* [Brief] Please copy each line of the records below that includes the word "Create".

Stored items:

BEGIN

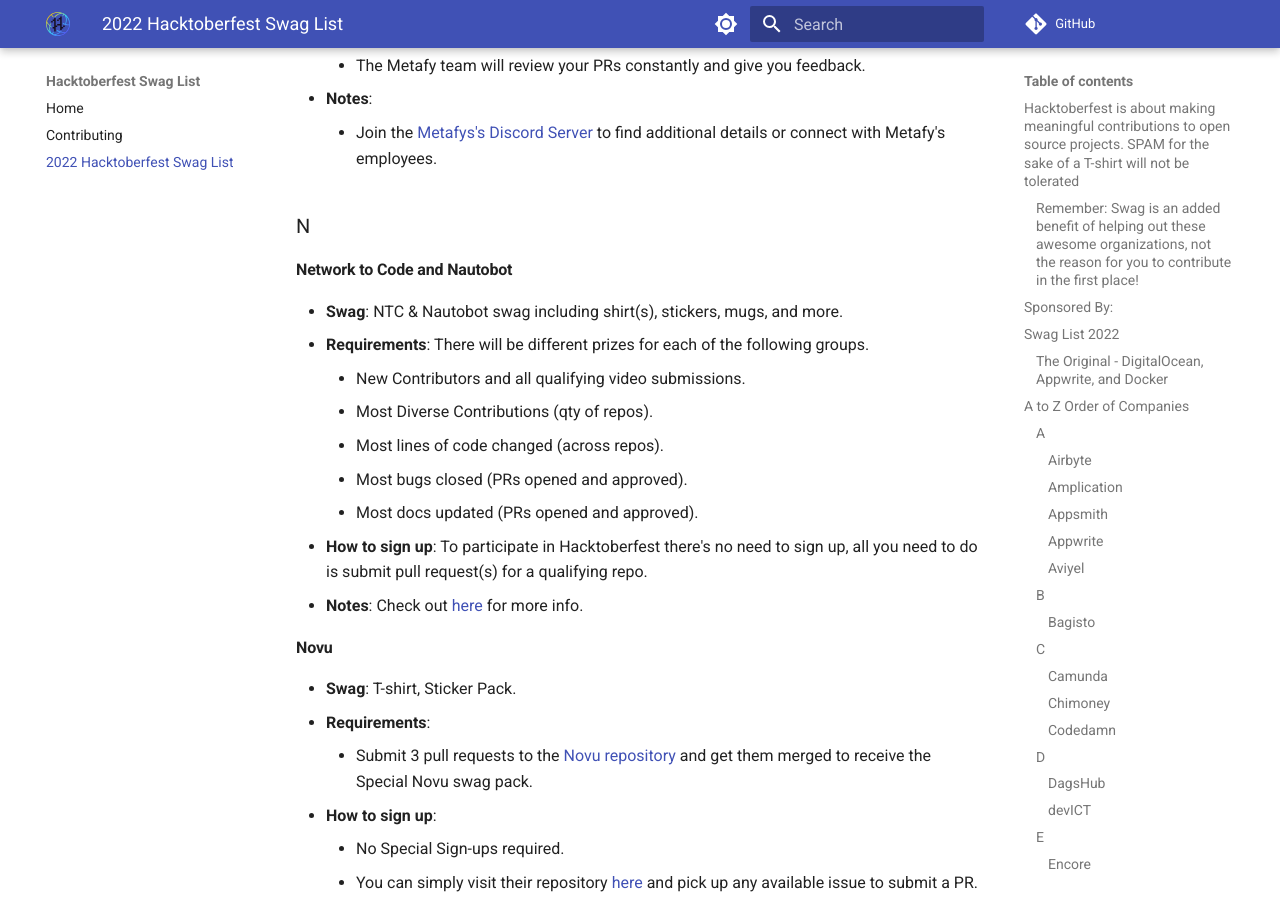
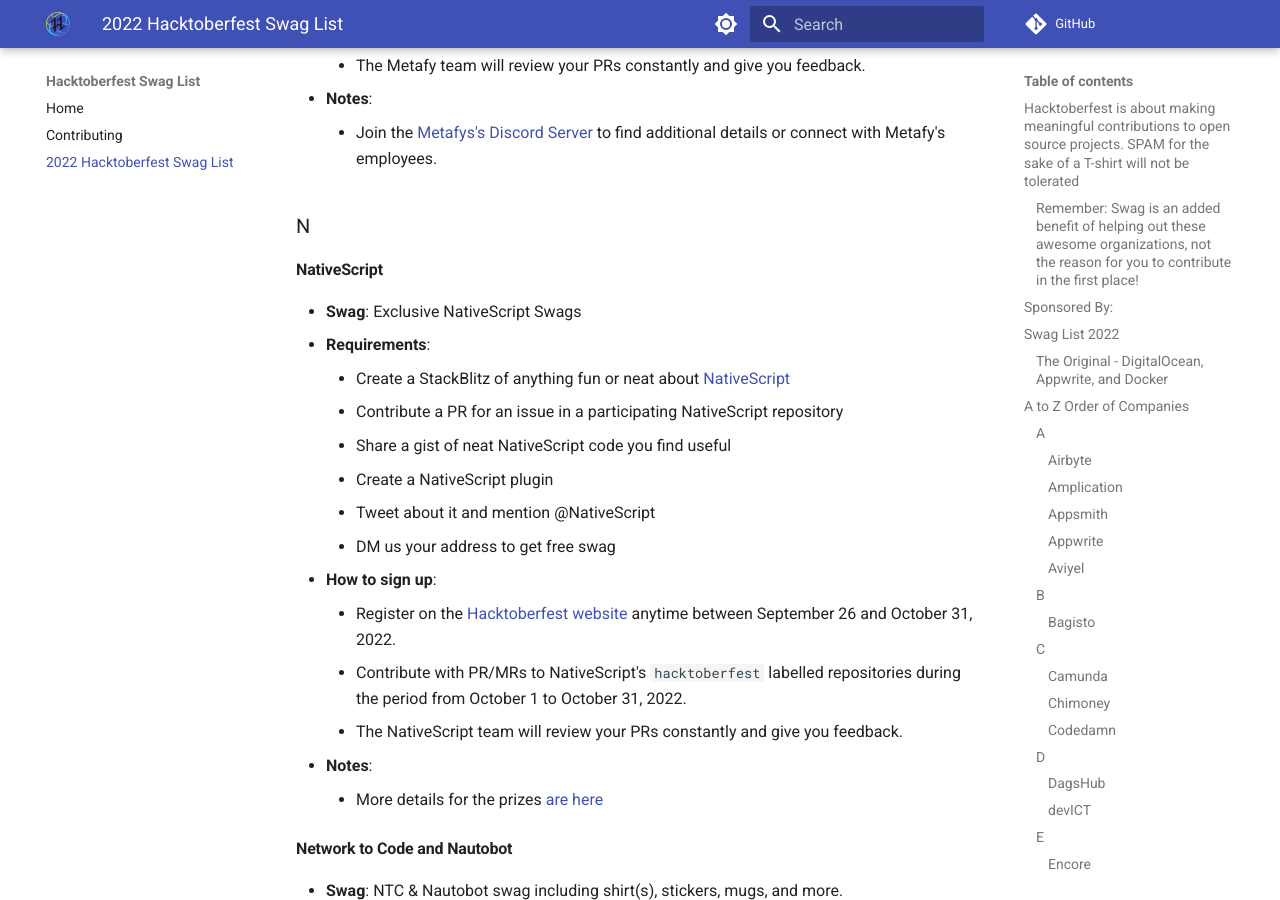
Before and after one commit to crweiner/hacktoberfest-swag-list, an MkDocs documentation site: the page built from docs/list.md, in a window 1280 px wide and 900 px high, scrolled down 11505 px. Built offline with MkDocs 1.6.1 and Material for MkDocs 9.7.7, drawn with Linux system fonts in a browser that asks for light colours; comment, search, counter and statistics services are not loaded.

Commit message:
feat: added NativeScript to Hacktoberfest swag list

```diff
--- a/docs/list.md
+++ b/docs/list.md
@@ -330,6 +330,23 @@
 
 ### N
 
+#### **NativeScript**
+
+- **Swag**: Exclusive NativeScript Swags
+- **Requirements**:
+    - Create a StackBlitz of anything fun or neat about [NativeScript](https://preview.nativescript.org){:target="\_blank"}
+    - Contribute a PR for an issue in a participating NativeScript repository
+    - Share a gist of neat NativeScript code you find useful
+    - Create a NativeScript plugin
+    - Tweet about it and mention @NativeScript
+    - DM us your address to get free swag
+- **How to sign up**:
+    - Register on the [Hacktoberfest website](https://hacktoberfest.com/){:target="\_blank"} anytime between September 26 and October 31, 2022.
+    - Contribute with PR/MRs to NativeScript's `hacktoberfest` labelled repositories during the period from October 1 to October 31, 2022.
+    - The NativeScript team will review your PRs constantly and give you feedback.
+- **Notes**:
+    - More details for the prizes [are here](https://twitter.com/NativeScript/status/1577660072150196224){:target="\_blank"}
+
 #### **Network to Code and Nautobot**
 
 - **Swag**: NTC & Nautobot swag including shirt(s), stickers, mugs, and more.
```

END

* [Output of the exercise]
+    - Create a StackBlitz of anything fun or neat about [NativeScript](https://preview.nativescript.org){:target="\_blank"}
+    - Create a NativeScript plugin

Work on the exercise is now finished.